[WHAT IS NEEDED] Skip the pictures and return every entry exactly as written.

[DATA RECORDS]

+===+

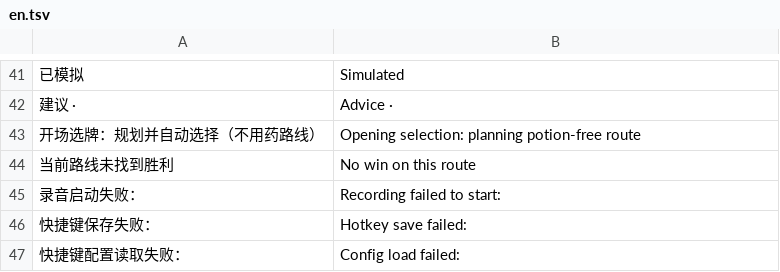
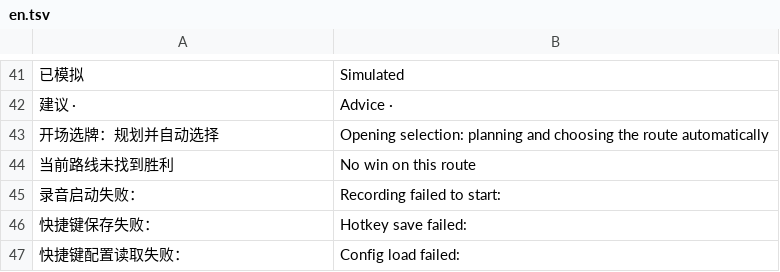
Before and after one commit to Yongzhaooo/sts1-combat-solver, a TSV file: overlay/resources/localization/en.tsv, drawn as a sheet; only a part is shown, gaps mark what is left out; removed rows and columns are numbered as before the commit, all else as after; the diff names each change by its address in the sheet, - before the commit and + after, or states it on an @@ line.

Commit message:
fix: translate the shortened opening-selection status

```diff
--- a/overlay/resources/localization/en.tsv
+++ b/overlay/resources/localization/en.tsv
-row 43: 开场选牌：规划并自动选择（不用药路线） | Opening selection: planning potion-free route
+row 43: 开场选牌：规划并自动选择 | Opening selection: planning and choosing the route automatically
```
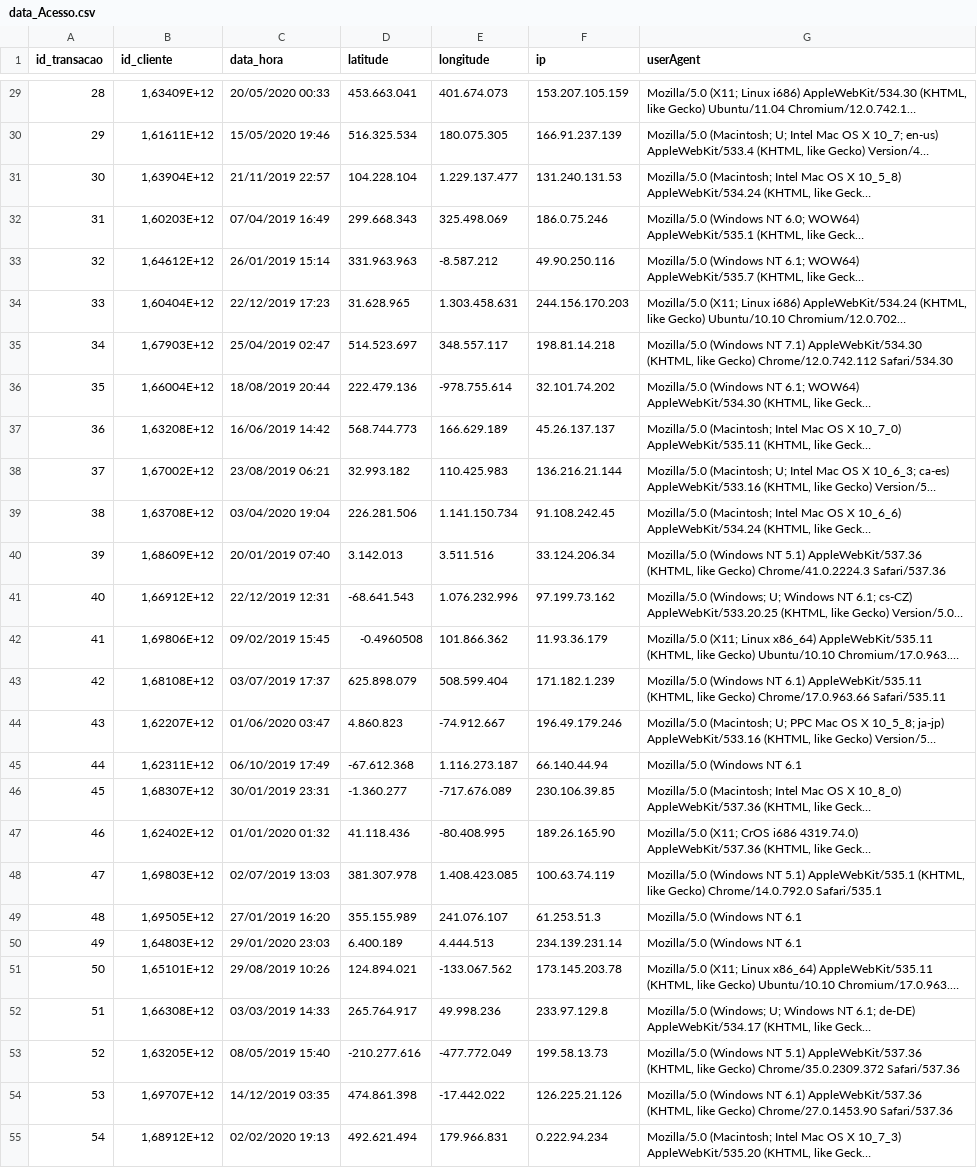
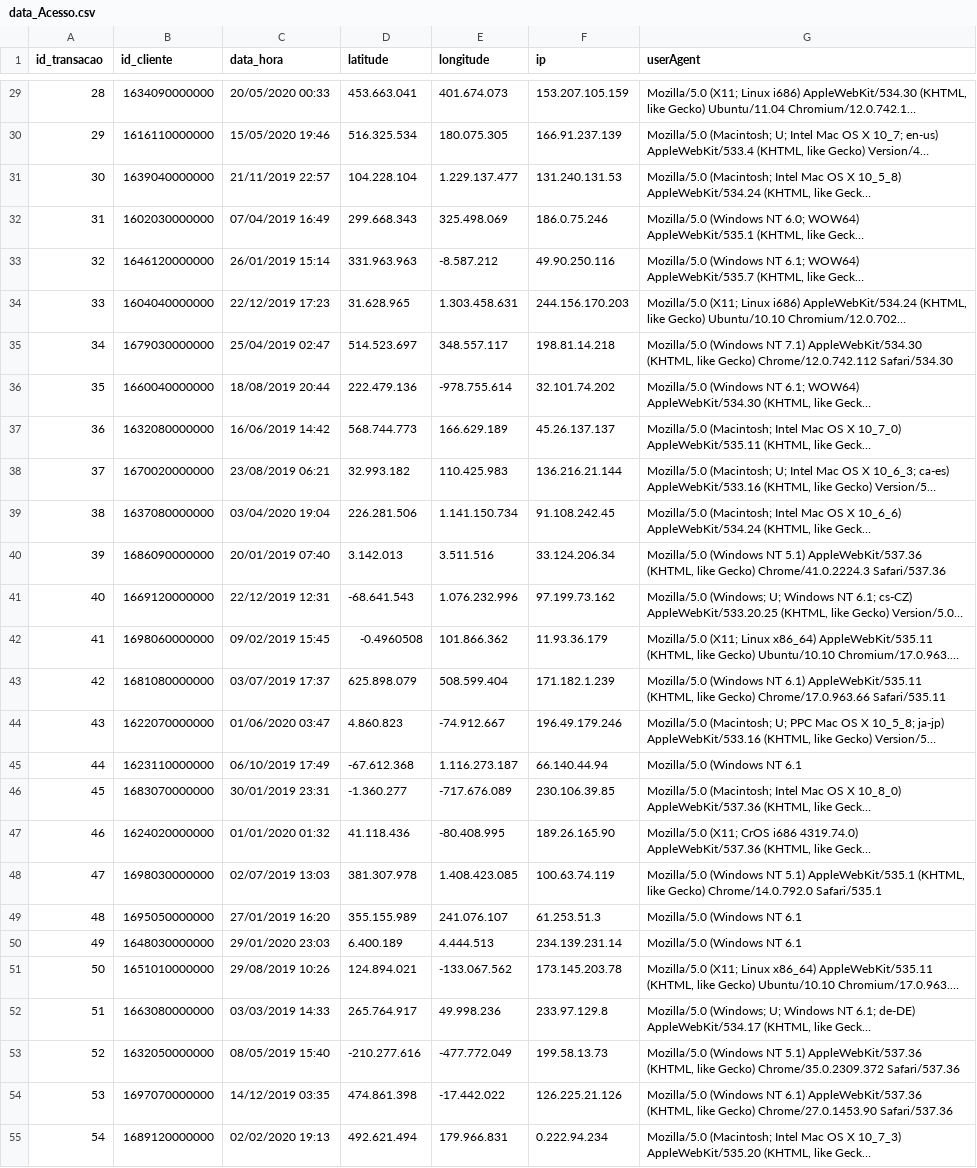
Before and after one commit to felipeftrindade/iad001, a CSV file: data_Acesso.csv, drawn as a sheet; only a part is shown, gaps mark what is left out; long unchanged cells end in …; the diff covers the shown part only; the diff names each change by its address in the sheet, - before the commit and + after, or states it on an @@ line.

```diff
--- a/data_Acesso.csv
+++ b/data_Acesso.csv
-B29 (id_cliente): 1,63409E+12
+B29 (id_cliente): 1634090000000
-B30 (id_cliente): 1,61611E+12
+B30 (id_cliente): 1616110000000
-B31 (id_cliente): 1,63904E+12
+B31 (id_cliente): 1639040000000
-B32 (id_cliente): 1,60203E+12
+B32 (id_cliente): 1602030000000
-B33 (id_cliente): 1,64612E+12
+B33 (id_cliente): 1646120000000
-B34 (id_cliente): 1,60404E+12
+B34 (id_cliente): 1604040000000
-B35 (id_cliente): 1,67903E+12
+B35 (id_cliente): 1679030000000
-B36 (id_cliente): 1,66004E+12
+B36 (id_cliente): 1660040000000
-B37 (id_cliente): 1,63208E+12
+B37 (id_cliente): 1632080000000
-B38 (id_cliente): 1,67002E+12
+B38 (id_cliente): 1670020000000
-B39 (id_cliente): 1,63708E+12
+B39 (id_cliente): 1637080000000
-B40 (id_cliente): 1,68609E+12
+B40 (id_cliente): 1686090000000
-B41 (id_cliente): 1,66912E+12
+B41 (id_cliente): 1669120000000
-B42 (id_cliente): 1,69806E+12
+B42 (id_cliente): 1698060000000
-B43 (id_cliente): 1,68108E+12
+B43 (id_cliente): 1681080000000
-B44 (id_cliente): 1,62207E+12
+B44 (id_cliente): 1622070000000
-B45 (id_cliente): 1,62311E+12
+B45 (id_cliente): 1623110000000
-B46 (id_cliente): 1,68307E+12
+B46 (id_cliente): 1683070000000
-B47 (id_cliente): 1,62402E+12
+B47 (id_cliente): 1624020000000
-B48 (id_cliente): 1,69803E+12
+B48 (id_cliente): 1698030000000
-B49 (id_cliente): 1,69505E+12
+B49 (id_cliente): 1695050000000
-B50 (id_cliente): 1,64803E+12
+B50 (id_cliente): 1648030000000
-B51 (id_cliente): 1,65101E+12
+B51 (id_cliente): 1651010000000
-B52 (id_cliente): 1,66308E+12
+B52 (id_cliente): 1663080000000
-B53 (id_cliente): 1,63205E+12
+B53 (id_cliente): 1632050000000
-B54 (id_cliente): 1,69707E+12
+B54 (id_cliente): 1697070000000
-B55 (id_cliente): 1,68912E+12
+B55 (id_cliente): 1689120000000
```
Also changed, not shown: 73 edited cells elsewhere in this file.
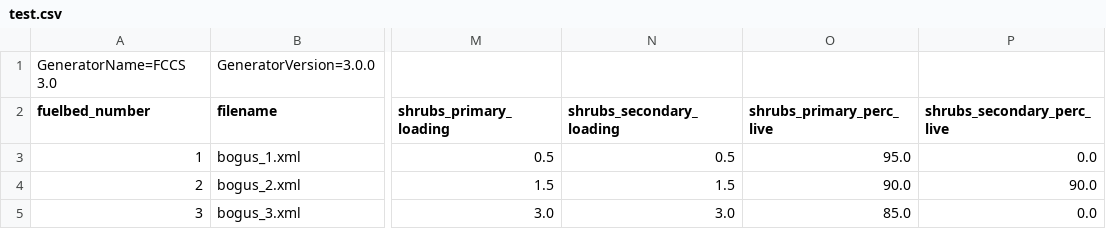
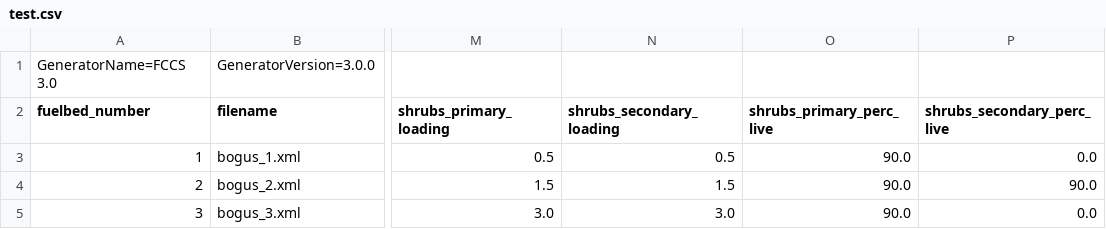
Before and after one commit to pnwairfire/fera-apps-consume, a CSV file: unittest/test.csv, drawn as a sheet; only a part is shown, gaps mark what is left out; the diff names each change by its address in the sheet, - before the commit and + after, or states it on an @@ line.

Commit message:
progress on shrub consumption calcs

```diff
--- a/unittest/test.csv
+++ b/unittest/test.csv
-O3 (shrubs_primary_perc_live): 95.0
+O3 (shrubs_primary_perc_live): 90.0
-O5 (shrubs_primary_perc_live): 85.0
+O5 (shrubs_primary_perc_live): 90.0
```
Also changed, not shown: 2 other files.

+===+

[ANSWER AREA]
Before and after one commit to Yongzhaooo/sts1-combat-solver, a TSV file: overlay/resources/localization/en.tsv, drawn as a sheet; only a part is shown, gaps mark what is left out; removed rows and columns are numbered as before the commit, all else as after; the diff names each change by its address in the sheet, - before the commit and + after, or states it on an @@ line.

Commit message:
fix: translate the shortened opening-selection status

```diff
--- a/overlay/resources/localization/en.tsv
+++ b/overlay/resources/localization/en.tsv
-row 43: 开场选牌：规划并自动选择（不用药路线） | Opening selection: planning potion-free route
+row 43: 开场选牌：规划并自动选择 | Opening selection: planning and choosing the route automatically
```
Before and after one commit to felipeftrindade/iad001, a CSV file: data_Acesso.csv, drawn as a sheet; only a part is shown, gaps mark what is left out; long unchanged cells end in …; the diff covers the shown part only; the diff names each change by its address in the sheet, - before the commit and + after, or states it on an @@ line.

```diff
--- a/data_Acesso.csv
+++ b/data_Acesso.csv
-B29 (id_cliente): 1,63409E+12
+B29 (id_cliente): 1634090000000
-B30 (id_cliente): 1,61611E+12
+B30 (id_cliente): 1616110000000
-B31 (id_cliente): 1,63904E+12
+B31 (id_cliente): 1639040000000
-B32 (id_cliente): 1,60203E+12
+B32 (id_cliente): 1602030000000
-B33 (id_cliente): 1,64612E+12
+B33 (id_cliente): 1646120000000
-B34 (id_cliente): 1,60404E+12
+B34 (id_cliente): 1604040000000
-B35 (id_cliente): 1,67903E+12
+B35 (id_cliente): 1679030000000
-B36 (id_cliente): 1,66004E+12
+B36 (id_cliente): 1660040000000
-B37 (id_cliente): 1,63208E+12
+B37 (id_cliente): 1632080000000
-B38 (id_cliente): 1,67002E+12
+B38 (id_cliente): 1670020000000
-B39 (id_cliente): 1,63708E+12
+B39 (id_cliente): 1637080000000
-B40 (id_cliente): 1,68609E+12
+B40 (id_cliente): 1686090000000
-B41 (id_cliente): 1,66912E+12
+B41 (id_cliente): 1669120000000
-B42 (id_cliente): 1,69806E+12
+B42 (id_cliente): 1698060000000
-B43 (id_cliente): 1,68108E+12
+B43 (id_cliente): 1681080000000
-B44 (id_cliente): 1,62207E+12
+B44 (id_cliente): 1622070000000
-B45 (id_cliente): 1,62311E+12
+B45 (id_cliente): 1623110000000
-B46 (id_cliente): 1,68307E+12
+B46 (id_cliente): 1683070000000
-B47 (id_cliente): 1,62402E+12
+B47 (id_cliente): 1624020000000
-B48 (id_cliente): 1,69803E+12
+B48 (id_cliente): 1698030000000
-B49 (id_cliente): 1,69505E+12
+B49 (id_cliente): 1695050000000
-B50 (id_cliente): 1,64803E+12
+B50 (id_cliente): 1648030000000
-B51 (id_cliente): 1,65101E+12
+B51 (id_cliente): 1651010000000
-B52 (id_cliente): 1,66308E+12
+B52 (id_cliente): 1663080000000
-B53 (id_cliente): 1,63205E+12
+B53 (id_cliente): 1632050000000
-B54 (id_cliente): 1,69707E+12
+B54 (id_cliente): 1697070000000
-B55 (id_cliente): 1,68912E+12
+B55 (id_cliente): 1689120000000
```
Also changed, not shown: 73 edited cells elsewhere in this file.
Before and after one commit to pnwairfire/fera-apps-consume, a CSV file: unittest/test.csv, drawn as a sheet; only a part is shown, gaps mark what is left out; the diff names each change by its address in the sheet, - before the commit and + after, or states it on an @@ line.

Commit message:
progress on shrub consumption calcs

```diff
--- a/unittest/test.csv
+++ b/unittest/test.csv
-O3 (shrubs_primary_perc_live): 95.0
+O3 (shrubs_primary_perc_live): 90.0
-O5 (shrubs_primary_perc_live): 85.0
+O5 (shrubs_primary_perc_live): 90.0
```
Also changed, not shown: 2 other files.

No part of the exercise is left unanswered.